Then a voice comes from inside, attached to waving hands.
“There’s no power”
“There’s no power. It should be back by 8. You’ll have to enter around the back”
Ok. Fine. These things happen. 50 minutes later, still no power. I’m there with 25 of my nearest and dearest medical centre visitors, wondering when this modern necessity would come back.
Without power, the doctor’s can’t turn on his computer to see your records. He can’t print your Medicare form. The staff can’t take your Medicare card. There’s no bloods because it’s not safe to do needles in the dark.
You can’t even go upstairs to pathology as it’s pitch black.
So, what’s the solution?
Like many problems, the solution is multi-faceted, and although this occurred in a specific scenario it applies to all businesses.

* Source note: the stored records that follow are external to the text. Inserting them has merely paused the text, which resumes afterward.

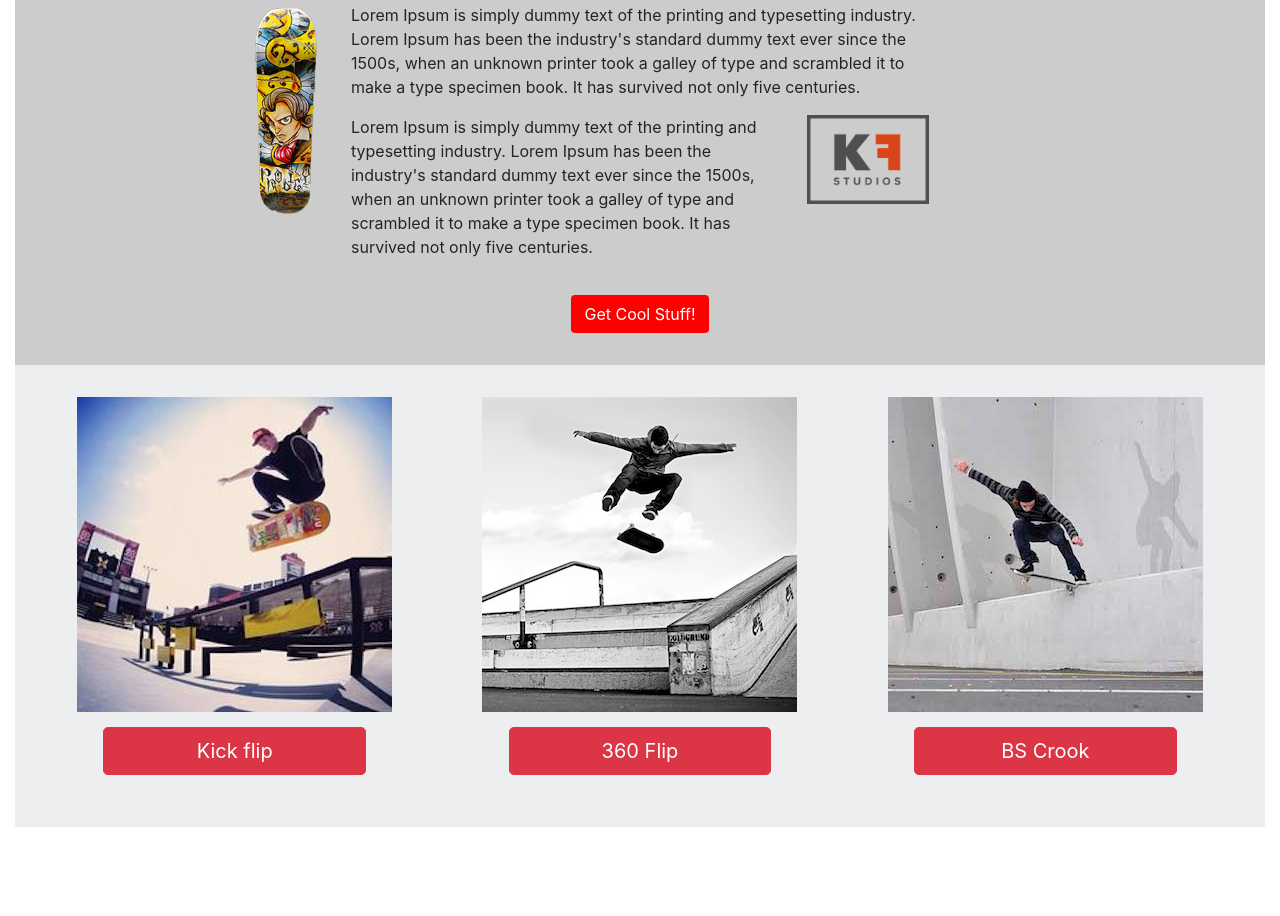
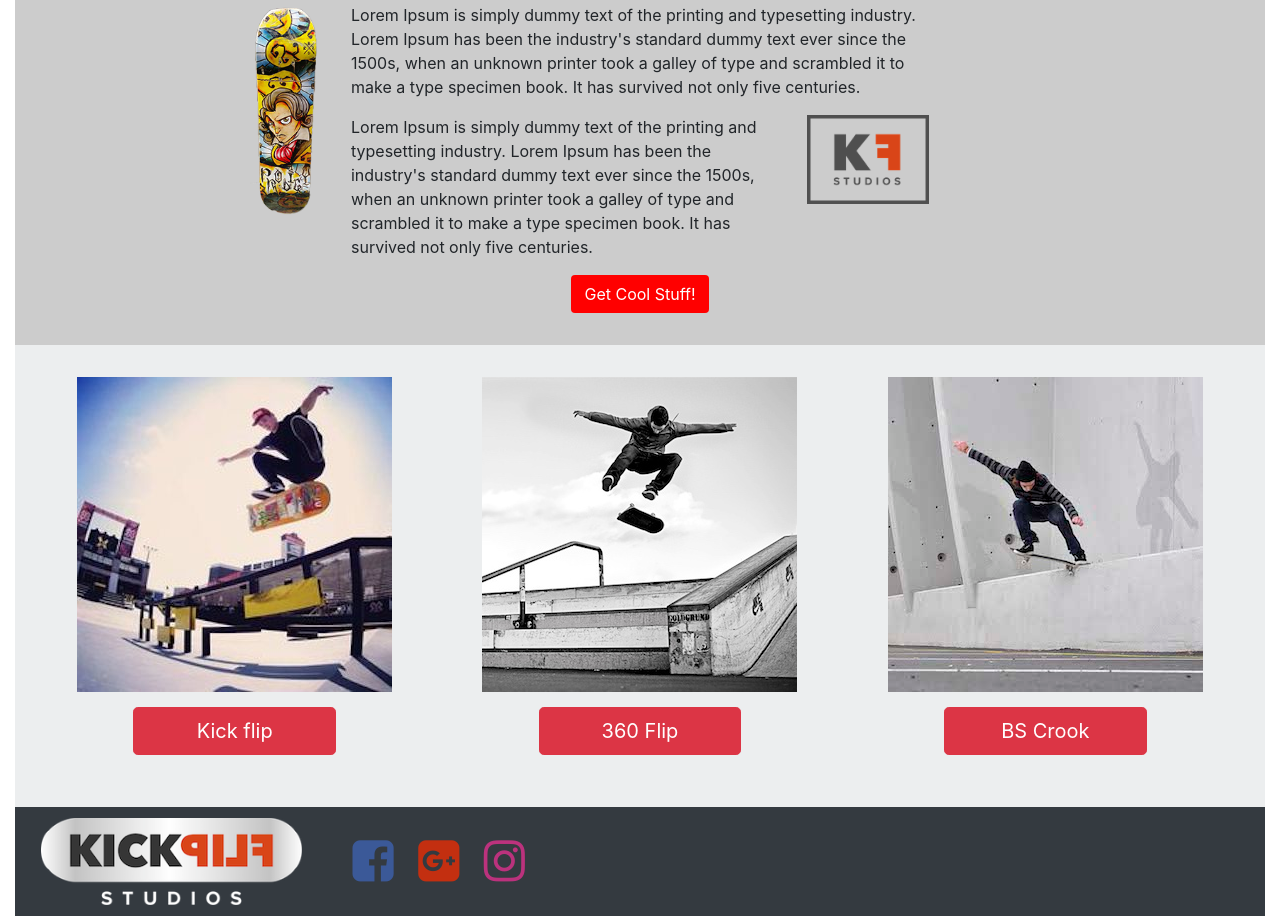
Before and after one commit to vaibhavgupta97/bootstrap-skate-or-die, a plain HTML site: page index.html in a window 1280 px wide. Shown: the part 687-1603 px from the top of the page. Before the commit the page ends 1514 px from the top, so only its background shows below. Drawn offline with nearby package versions, Linux system fonts and the light colour scheme.

Commit message:
7oct11:56

```diff
--- a/index.html
+++ b/index.html
@@ -8,7 +8,9 @@
   <!-- Bootstrap CSS -->
   <link rel="stylesheet" href="bootstrap-4.0.0-dist/css/bootstrap-grid.min.css">
   <link rel="stylesheet" href="bootstrap-4.0.0-dist/css/bootstrap.min.css">
+  <link rel="stylesheet" href="https://cdnjs.cloudflare.com/ajax/libs/font-awesome/4.7.0/css/font-awesome.min.css">
   <link rel="stylesheet" href="main.css">
+
 
 </head>
 <body>
@@ -157,6 +159,23 @@ Get Cool Stuff!</button>
   </div>
 </div>
 </div>
+<footer class="footer bg-inverse bg-dark">
+  <div class="container-fluid">
+    <div class="row">
+      <div class="col-sm-12 col-lg-3">
+        <img class="img-fluid footerImg" src="KFS_LIGHT.png">
+      </div>
+      <div class="col-sm-12 col-lg-9 socialWrapper">
+        <a href="https://facebook.com" target="_blank">
+        <i class="fa fa-facebook-square fa-3x" aria-hidden="true"></i></a>
+        <i class="fa fa-google-plus-square fa-3x" aria-hidden="true"></i>
+        <i class="fa fa-instagram fa-3x" aria-hidden="true"></i>
+      </div>
+    </div>
+  </div>
+</footer>
+
+
 
 
 <!-- Modal -->
--- a/main.css
+++ b/main.css
@@ -1,39 +1,71 @@
-.jumbotron{
+.jumbotron {
     text-align: center;
     background: none;
   }
-    .sectionLight{
-        background-color:#eceeef;
-        padding:2em;
+
+  .sectionLight {
+    background-color: #eceeef;
+    padding: 2rem;
   }
-    .sectionDark{
+
+  .sectionDark {
     background-color: #cccccc;
     padding: 2rem;
   }
-    .coolStuff{
-margin-top:20px;
+
+  .coolStuffWrapper {
+    margin-top: 20px;
   }
-button.coolStuffBtn{
 
-display: block;
-margin: auto;
-background-color:red;
-color:#ffffff;
-    }
-    h5.modal-title{
-        margin: auto;
-    }
-    .modalFormWrapper{
-        padding: 2rem;
-    }
-    .imgCenter{
+  button.coolStuffBtn {
+    background-color: red;
+    color: #ffffff;
     display: block;
     margin: auto;
   }
-    .btnCenter{
-        display:block;
+
+  h5.modal-title {
+    margin: auto;
+  }
+
+  .modalFormWrapper {
+    padding: 2rem;
+  }
+
+  .imgCenter {
+    display: block;
+    margin: auto;
+  }
+
+  .btnCenter {
+    display: block;
     margin: auto;
     margin-top: 15px;
-        margin-bottom:20px;
-        width: 70%;
+    margin-bottom: 20px;
+    width: 54%;
+
   }
+
+  .footerImg {
+    padding: 11px;
+  }
+
+  .fa {
+    margin: 10px;
+  }
+
+  .fa-facebook-square {
+    color: #3b5998;
+  }
+
+  .fa-google-plus-square {
+    color: #c32f10;
+  }
+
+  .fa-instagram {
+    color:rgb(187, 50, 125);
+  }
+
+  .socialWrapper {
+    margin: auto;
+  }
```
Lines whose indentation alone changed are shown as unchanged.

The first step is to work out what systems or devices will need to run during an outage. Servers, computers, phones, and internet comes to mind. In this particular case refrigerators should be included in the mix.
Everything else can wait for mains to return.
Not every device in the priority category is needed. Yes, the server and internet are needed, but not all phones, and not all computers.
Divide which specific devices need to work even if the power goes out.
In many cases there are workarounds.
Use a laptop instead of a desktop, as they have batteries. Use a portable terminal for taking credit card payments – it’s got a battery too.
Have a 4G hotspot on hand. They are battery powered and will give internet access if it’s needed.
You may not get full functionality but your business will be able to continue as a skeleton.
A UPS (uninterruptible power supply) will give backup power for a while. How long depends on what’s being powered. The bigger the UPS and the less devices which reply on it, the longer the run time.
Use a UPS only for the most vital systems – a server and a network switch, for example – to allow some server for the maximum time possible.
If it makes sense and can be done, use a generator for backup power.
5. Go cloud
Services in the cloud are located in secure, environmentally controlled, power-redundant environments, so it makes sense to switch services to the cloud where possible.
For example, a cloud VoIP PBX will continue to work even if your handsets are offline, with incoming calls directed to a mobile phone.
The best laid plans must be tested. Kill mains power and see what works, and what staff need to do to implement the workarounds.
Does the UPS work? How long will it run the attached equipment? Do calls divert? Can you process credit card payments? Does the 4G internet connect? Can laptops access the internet?
WANT TO KNOW MORE?
Call iHelp IT for a blackout assessment. We will give you a full report of the impact of a blackout on your business and customers, and what you can do to minimise it.